Your answer should hold every line of the records below that contains the string "ThemeMode".
*** Opening of DATA TO USE ***
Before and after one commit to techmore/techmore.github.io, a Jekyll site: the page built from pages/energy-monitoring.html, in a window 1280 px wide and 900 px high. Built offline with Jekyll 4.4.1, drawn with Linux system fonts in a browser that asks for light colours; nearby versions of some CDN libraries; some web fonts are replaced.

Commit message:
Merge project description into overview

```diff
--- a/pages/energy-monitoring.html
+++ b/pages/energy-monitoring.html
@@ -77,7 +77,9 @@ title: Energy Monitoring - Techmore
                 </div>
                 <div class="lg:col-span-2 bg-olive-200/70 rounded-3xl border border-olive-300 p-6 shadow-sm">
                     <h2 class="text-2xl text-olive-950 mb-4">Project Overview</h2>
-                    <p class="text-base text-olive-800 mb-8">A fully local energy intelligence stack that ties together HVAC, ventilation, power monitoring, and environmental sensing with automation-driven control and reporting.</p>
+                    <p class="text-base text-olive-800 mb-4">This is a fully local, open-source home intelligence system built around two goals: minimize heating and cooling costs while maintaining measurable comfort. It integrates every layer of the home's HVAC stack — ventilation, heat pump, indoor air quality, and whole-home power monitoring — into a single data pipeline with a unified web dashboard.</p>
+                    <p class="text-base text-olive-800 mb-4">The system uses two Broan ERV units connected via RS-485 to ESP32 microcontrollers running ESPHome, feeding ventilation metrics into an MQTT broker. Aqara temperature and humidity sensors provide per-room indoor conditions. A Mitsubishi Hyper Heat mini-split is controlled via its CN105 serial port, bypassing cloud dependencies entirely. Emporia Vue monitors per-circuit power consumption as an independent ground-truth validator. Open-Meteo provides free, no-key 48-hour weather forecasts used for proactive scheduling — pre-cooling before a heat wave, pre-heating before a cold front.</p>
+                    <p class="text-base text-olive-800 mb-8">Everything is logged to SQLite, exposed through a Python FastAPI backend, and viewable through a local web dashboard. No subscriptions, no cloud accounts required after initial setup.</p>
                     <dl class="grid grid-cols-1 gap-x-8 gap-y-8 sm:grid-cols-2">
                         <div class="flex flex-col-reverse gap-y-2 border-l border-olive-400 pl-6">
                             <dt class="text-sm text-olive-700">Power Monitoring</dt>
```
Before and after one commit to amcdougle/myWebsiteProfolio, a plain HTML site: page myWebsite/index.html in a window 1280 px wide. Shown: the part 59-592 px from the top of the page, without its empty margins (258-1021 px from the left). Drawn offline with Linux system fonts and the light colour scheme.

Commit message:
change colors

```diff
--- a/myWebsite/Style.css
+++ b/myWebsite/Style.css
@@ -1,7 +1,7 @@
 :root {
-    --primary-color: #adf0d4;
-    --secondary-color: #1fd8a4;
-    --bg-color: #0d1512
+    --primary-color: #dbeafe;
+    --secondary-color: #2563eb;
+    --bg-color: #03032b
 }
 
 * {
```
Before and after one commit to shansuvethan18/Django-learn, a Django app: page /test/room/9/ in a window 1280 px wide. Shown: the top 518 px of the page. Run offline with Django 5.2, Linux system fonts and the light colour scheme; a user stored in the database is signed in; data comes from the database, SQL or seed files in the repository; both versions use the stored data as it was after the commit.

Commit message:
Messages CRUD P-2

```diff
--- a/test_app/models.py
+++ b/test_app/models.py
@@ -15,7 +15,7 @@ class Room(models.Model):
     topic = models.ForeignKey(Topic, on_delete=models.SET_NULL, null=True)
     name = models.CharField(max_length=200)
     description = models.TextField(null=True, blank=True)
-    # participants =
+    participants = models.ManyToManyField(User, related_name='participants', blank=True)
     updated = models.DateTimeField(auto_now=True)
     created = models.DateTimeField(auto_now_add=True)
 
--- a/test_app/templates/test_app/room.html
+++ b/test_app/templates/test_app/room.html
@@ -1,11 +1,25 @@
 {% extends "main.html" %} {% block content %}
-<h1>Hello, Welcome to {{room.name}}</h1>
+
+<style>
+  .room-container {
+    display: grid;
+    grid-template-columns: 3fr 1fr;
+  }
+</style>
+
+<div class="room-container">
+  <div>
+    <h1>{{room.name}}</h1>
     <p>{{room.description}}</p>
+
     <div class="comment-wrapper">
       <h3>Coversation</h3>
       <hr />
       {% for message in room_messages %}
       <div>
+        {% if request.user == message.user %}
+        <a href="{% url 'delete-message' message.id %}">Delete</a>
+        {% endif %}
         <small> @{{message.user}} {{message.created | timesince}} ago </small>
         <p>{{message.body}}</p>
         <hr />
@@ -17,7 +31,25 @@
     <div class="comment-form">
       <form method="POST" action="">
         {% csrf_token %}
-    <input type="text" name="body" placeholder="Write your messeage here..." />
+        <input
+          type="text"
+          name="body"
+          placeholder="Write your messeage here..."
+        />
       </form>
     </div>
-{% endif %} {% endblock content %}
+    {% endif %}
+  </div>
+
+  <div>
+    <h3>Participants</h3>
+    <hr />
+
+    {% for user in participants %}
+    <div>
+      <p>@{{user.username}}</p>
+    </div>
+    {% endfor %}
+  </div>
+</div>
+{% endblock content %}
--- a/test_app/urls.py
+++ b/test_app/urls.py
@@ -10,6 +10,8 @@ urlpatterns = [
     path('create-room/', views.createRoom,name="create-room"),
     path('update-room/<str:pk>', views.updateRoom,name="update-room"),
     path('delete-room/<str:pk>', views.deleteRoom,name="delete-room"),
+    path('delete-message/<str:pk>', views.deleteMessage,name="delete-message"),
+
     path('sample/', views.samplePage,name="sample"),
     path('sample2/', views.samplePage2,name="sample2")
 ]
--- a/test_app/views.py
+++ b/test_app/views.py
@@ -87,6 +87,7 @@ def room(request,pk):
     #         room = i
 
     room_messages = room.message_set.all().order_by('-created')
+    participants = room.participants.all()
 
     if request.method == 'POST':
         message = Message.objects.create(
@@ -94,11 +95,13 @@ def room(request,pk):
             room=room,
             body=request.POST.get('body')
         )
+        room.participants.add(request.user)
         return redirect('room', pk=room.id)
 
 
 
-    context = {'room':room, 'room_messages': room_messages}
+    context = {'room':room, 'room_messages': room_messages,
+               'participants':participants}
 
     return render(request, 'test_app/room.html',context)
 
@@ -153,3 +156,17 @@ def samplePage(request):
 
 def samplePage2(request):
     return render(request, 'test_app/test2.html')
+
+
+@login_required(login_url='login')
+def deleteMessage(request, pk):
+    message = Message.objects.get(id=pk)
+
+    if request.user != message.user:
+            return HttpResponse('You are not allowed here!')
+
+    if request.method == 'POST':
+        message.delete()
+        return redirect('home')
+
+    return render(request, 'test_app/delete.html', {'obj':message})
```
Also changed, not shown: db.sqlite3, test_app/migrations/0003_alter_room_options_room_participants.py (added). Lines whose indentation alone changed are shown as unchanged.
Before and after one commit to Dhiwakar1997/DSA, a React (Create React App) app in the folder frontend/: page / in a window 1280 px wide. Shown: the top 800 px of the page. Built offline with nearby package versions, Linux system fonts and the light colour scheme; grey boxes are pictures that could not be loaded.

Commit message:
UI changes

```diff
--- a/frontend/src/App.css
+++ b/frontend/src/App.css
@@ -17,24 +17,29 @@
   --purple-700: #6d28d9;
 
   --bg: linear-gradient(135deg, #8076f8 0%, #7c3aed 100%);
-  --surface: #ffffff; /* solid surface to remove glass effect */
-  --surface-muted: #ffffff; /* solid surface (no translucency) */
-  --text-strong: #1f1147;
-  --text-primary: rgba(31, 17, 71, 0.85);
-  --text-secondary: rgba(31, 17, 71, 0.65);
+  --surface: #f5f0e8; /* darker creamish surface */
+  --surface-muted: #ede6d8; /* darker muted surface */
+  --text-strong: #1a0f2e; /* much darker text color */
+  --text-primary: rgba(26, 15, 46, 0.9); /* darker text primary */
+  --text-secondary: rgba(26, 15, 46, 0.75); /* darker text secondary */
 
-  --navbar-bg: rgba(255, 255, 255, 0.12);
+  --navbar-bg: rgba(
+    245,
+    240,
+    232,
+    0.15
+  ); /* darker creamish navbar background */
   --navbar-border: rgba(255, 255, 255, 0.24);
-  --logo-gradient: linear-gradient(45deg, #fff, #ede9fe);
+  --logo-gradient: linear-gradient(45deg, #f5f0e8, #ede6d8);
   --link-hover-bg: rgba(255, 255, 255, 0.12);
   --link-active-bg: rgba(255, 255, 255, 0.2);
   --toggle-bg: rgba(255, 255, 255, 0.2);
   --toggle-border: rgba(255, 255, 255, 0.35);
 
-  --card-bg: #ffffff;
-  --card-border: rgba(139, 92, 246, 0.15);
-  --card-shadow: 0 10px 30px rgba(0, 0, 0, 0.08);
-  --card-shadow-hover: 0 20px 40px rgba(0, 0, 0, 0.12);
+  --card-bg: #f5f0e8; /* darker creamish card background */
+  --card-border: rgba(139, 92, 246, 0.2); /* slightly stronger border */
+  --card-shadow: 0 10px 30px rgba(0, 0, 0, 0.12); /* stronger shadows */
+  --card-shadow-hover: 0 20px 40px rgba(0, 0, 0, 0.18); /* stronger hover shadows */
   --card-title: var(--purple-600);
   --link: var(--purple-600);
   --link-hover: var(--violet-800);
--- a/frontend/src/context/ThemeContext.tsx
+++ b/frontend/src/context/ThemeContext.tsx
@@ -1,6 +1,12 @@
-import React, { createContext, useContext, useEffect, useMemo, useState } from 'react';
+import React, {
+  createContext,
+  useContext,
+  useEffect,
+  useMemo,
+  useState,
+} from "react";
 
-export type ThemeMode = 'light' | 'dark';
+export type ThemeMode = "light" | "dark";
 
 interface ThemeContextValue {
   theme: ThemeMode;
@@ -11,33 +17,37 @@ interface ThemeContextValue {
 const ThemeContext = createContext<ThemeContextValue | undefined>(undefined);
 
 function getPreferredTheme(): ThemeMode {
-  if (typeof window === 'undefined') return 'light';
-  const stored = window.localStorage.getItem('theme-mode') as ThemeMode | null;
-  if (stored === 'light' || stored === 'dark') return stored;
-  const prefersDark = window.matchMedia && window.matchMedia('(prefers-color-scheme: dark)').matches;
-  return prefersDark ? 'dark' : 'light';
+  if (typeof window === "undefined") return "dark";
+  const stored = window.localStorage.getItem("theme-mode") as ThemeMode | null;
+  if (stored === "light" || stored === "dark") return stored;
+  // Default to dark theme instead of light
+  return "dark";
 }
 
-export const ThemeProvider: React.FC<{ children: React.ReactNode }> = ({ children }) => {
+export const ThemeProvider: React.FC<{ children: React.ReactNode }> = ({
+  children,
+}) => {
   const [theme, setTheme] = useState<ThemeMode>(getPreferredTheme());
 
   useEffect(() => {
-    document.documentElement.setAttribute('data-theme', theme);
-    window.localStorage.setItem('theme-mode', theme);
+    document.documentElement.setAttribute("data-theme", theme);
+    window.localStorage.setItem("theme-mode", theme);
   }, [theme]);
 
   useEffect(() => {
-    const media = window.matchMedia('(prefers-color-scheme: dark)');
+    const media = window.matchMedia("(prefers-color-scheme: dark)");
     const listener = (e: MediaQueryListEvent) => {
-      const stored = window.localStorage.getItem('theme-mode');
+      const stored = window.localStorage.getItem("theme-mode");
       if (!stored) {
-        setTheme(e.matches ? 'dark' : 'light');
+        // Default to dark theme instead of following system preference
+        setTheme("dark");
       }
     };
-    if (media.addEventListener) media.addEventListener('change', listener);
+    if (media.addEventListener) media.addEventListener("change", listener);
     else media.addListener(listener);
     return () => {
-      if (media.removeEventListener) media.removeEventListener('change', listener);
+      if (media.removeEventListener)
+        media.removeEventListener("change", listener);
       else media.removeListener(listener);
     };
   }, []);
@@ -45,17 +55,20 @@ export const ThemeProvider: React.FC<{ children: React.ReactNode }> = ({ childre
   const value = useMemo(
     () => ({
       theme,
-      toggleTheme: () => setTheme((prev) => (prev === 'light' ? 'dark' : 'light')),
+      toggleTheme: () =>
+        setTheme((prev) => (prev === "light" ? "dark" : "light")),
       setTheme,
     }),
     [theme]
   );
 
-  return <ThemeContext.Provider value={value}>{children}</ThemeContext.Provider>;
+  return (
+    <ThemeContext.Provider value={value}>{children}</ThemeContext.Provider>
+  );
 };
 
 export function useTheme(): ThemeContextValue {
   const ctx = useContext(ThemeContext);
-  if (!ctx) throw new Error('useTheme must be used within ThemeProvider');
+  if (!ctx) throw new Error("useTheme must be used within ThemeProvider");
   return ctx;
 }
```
*** Close of DATA TO USE ***
OUTPUT OF THE EXERCISE:
-export type ThemeMode = 'light' | 'dark';
+export type ThemeMode = "light" | "dark";
   theme: ThemeMode;
 function getPreferredTheme(): ThemeMode {
-  const stored = window.localStorage.getItem('theme-mode') as ThemeMode | null;
+  const stored = window.localStorage.getItem("theme-mode") as ThemeMode | null;
   const [theme, setTheme] = useState<ThemeMode>(getPreferredTheme());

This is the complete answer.